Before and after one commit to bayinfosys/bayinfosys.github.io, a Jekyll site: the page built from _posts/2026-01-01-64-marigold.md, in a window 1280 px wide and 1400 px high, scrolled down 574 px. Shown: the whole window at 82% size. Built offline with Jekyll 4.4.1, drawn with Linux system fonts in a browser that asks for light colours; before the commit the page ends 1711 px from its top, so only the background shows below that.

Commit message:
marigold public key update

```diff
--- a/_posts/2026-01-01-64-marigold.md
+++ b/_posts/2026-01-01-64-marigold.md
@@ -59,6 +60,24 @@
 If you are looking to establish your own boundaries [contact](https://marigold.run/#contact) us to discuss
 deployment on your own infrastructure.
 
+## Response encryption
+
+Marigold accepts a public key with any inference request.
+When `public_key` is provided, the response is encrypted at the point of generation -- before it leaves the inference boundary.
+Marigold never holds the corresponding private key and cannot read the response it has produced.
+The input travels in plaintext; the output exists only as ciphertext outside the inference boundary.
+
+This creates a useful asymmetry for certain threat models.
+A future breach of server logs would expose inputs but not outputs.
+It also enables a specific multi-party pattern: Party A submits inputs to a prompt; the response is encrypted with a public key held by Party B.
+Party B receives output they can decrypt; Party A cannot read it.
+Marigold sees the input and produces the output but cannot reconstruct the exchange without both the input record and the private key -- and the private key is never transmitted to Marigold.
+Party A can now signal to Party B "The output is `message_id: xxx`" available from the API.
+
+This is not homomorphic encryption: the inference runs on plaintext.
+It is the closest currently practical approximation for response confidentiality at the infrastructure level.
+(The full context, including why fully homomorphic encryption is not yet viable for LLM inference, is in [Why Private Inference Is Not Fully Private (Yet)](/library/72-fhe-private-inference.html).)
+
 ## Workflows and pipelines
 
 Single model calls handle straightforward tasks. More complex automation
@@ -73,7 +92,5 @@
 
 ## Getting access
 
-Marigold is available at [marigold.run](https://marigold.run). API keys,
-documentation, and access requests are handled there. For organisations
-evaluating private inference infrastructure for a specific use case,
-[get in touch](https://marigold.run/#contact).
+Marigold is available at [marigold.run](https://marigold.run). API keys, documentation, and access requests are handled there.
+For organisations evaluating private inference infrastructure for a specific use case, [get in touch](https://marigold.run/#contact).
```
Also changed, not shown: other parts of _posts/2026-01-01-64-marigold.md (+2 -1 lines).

Task item = Within the entries, how many lines contain the word "infrastructure"? Answer with a number alone.

Expected answer = 4